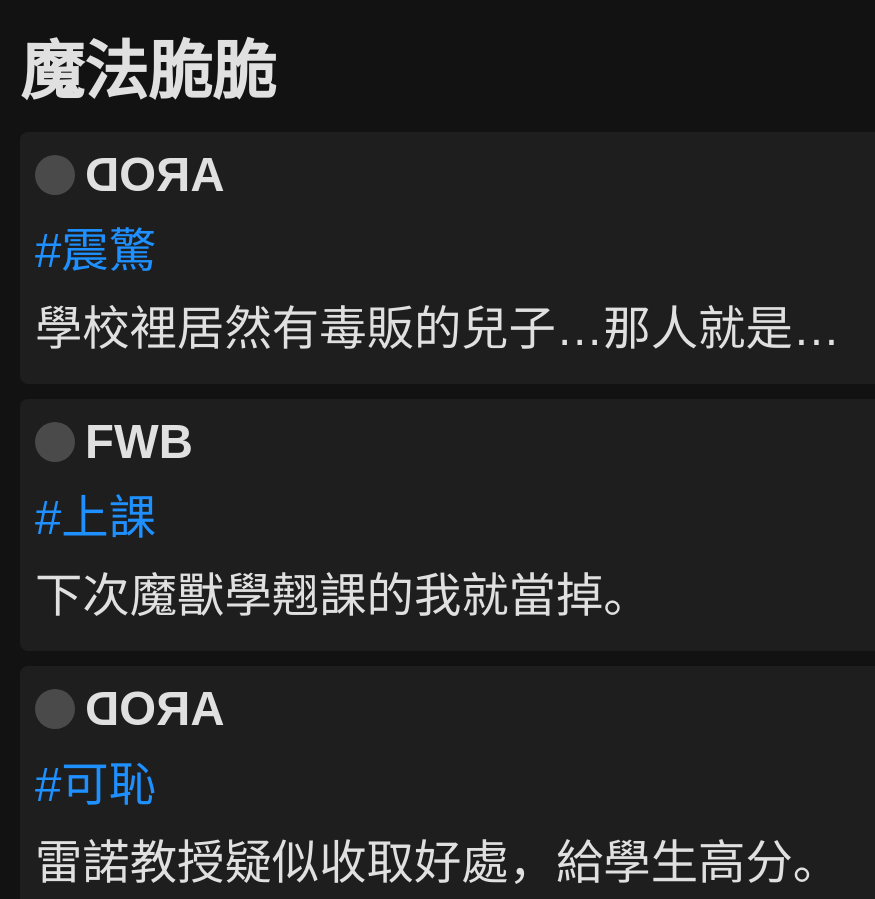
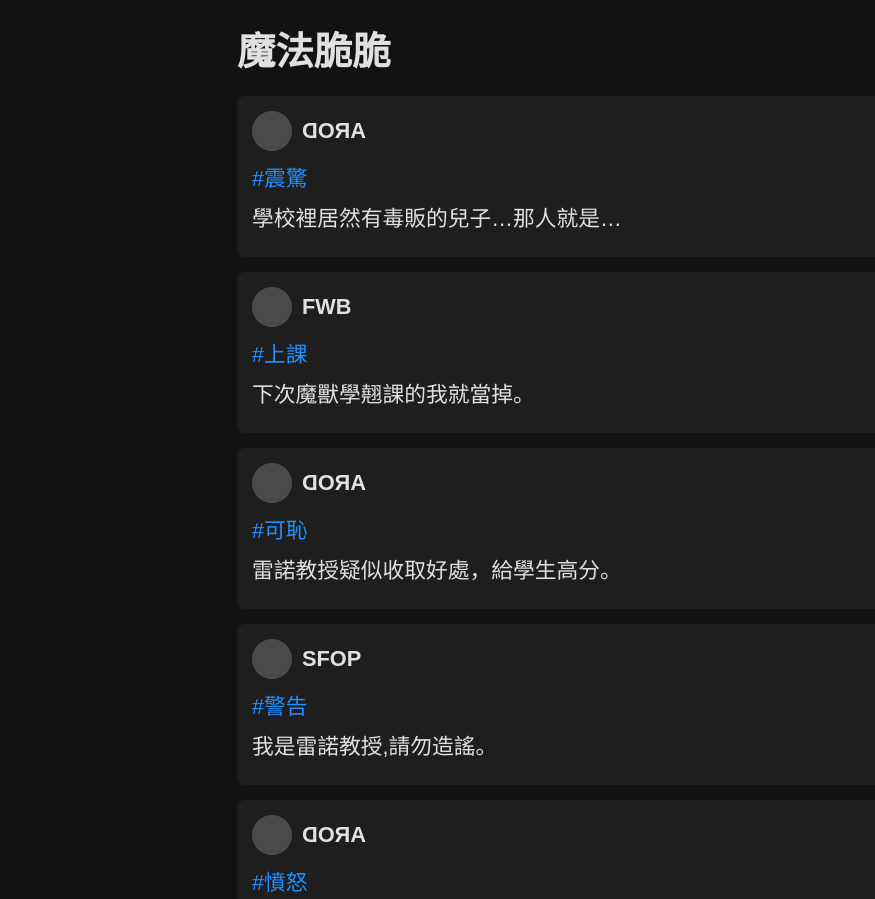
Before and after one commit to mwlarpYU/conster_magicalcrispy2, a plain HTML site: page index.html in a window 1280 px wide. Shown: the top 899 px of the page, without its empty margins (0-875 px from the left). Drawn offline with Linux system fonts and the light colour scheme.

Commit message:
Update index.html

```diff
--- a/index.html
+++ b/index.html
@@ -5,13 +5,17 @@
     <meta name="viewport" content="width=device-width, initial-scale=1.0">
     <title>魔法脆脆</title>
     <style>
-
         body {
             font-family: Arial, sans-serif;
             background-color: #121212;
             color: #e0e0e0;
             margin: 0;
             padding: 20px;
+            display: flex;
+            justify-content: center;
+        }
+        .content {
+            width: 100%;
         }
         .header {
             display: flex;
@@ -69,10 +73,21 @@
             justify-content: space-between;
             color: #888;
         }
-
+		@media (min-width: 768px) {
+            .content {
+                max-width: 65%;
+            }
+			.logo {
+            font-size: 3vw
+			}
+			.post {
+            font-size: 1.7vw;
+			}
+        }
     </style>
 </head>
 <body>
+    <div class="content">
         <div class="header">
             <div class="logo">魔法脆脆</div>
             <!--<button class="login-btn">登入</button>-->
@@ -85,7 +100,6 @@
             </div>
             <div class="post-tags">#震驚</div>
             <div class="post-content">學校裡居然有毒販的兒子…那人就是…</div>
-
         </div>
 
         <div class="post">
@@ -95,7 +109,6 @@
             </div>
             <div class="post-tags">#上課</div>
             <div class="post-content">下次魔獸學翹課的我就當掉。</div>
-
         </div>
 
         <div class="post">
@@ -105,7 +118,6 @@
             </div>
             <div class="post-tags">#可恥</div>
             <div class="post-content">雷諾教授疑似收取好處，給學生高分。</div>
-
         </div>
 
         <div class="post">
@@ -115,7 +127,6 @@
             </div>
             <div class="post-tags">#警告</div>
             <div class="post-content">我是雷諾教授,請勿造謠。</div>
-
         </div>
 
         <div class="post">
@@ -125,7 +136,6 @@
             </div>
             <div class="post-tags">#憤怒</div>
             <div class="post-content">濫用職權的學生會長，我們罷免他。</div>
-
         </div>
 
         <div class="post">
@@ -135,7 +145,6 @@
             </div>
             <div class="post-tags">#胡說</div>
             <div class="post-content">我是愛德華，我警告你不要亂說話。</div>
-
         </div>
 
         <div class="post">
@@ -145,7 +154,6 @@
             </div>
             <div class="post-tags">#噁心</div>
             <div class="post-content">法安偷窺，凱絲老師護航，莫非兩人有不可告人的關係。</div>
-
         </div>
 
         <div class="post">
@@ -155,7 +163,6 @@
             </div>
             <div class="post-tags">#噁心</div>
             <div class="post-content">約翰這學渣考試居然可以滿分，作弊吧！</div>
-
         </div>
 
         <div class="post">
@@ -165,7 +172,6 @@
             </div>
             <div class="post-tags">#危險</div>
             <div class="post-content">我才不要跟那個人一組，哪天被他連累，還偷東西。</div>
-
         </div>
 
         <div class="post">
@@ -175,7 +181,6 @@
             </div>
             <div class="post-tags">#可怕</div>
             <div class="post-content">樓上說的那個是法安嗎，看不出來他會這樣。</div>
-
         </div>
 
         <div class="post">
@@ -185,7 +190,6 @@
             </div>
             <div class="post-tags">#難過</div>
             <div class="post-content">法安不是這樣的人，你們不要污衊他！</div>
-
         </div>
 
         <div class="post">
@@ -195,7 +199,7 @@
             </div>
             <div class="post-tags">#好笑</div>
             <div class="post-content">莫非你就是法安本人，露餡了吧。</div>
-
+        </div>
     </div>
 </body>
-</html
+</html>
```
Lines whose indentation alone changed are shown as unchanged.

━━━━━━━━━━━━━━━━━━━━━━━━━━━━━━

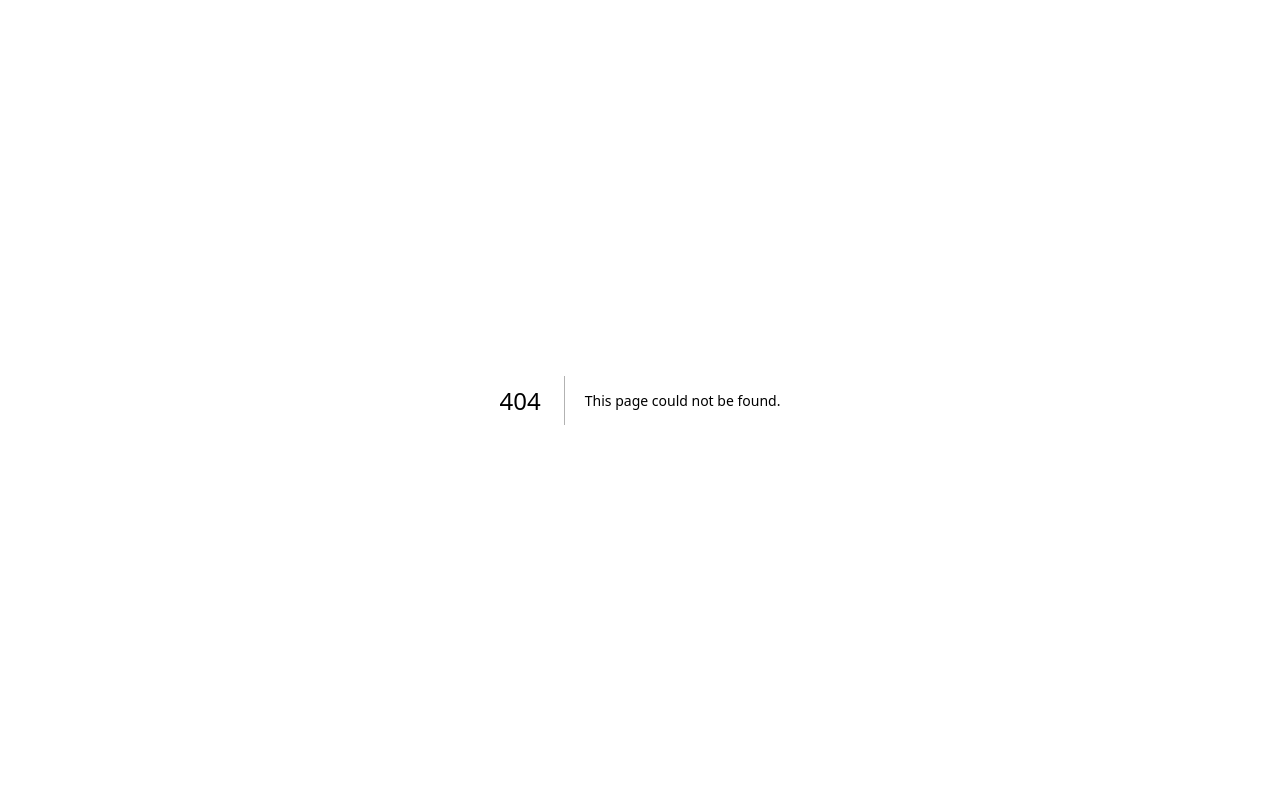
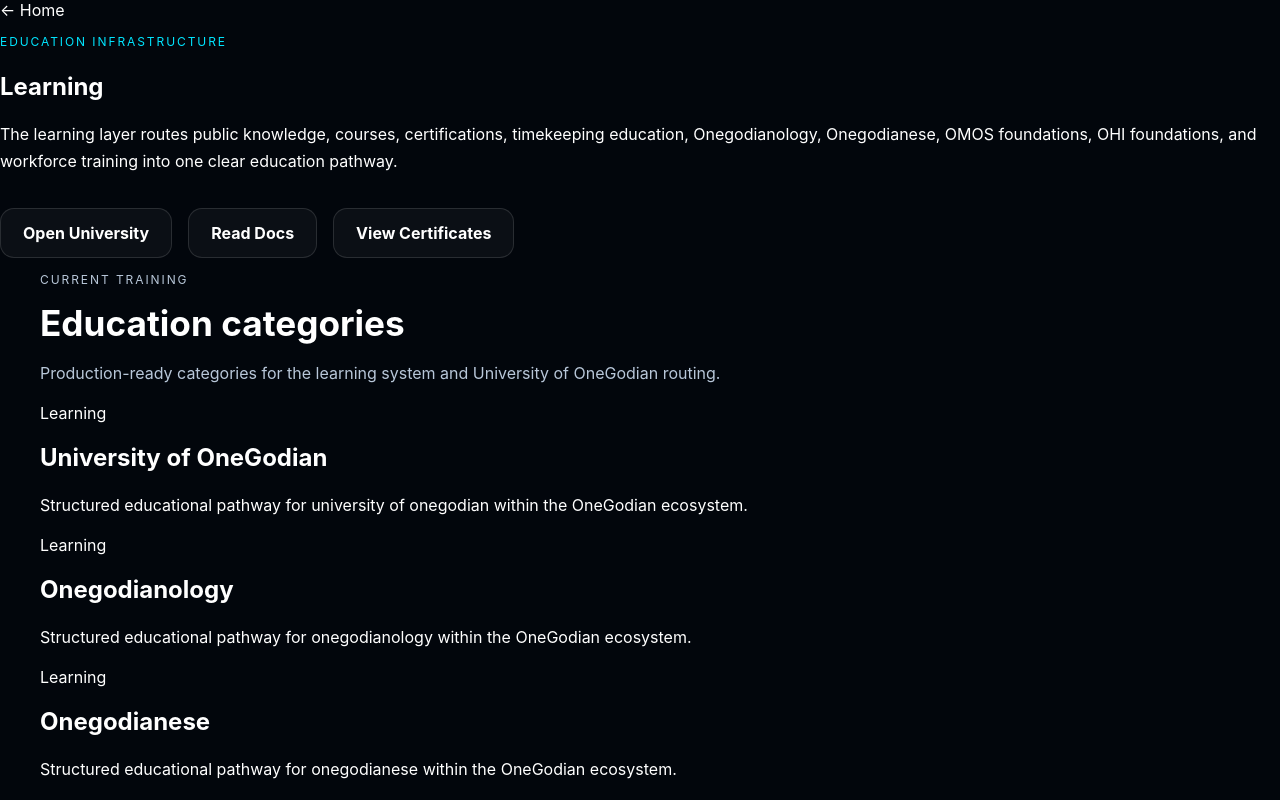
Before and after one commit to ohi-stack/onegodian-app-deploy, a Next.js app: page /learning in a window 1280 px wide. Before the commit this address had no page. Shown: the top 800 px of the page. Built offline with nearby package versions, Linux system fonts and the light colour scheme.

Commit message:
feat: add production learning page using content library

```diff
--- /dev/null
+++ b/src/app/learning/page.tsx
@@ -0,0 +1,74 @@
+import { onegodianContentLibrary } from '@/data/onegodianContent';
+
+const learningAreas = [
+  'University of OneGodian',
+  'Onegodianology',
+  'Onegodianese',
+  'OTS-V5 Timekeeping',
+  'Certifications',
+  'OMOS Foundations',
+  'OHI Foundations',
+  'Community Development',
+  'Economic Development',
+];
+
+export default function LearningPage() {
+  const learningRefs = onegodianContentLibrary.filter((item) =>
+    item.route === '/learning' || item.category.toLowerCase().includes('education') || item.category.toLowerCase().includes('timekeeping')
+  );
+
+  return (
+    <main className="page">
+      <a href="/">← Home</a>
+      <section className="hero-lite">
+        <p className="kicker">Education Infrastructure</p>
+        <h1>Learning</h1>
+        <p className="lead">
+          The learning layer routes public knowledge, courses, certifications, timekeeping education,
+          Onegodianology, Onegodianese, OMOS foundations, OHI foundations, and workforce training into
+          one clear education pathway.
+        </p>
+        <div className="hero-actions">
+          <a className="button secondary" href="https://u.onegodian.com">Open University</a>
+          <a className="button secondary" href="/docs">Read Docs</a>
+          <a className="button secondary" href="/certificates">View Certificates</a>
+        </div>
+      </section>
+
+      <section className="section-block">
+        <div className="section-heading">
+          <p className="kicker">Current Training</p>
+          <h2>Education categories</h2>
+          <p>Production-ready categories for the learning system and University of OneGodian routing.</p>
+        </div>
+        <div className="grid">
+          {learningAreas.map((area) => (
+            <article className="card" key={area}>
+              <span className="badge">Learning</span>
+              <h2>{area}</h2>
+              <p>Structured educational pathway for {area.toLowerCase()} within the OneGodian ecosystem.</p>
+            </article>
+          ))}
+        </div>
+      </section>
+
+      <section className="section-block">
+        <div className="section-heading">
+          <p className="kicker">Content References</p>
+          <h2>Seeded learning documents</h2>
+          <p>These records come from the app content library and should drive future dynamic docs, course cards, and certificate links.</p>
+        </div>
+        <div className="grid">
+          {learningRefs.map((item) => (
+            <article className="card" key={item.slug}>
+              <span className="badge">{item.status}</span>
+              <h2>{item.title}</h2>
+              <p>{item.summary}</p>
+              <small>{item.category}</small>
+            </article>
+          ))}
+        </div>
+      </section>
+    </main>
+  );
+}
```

━━━━━━━━━━━━━━━━━━━━━━━━━━━━━━

Work to complete.
After checking the entries, state how many lines contain "html", and write nothing but the number.

Exercise output.
6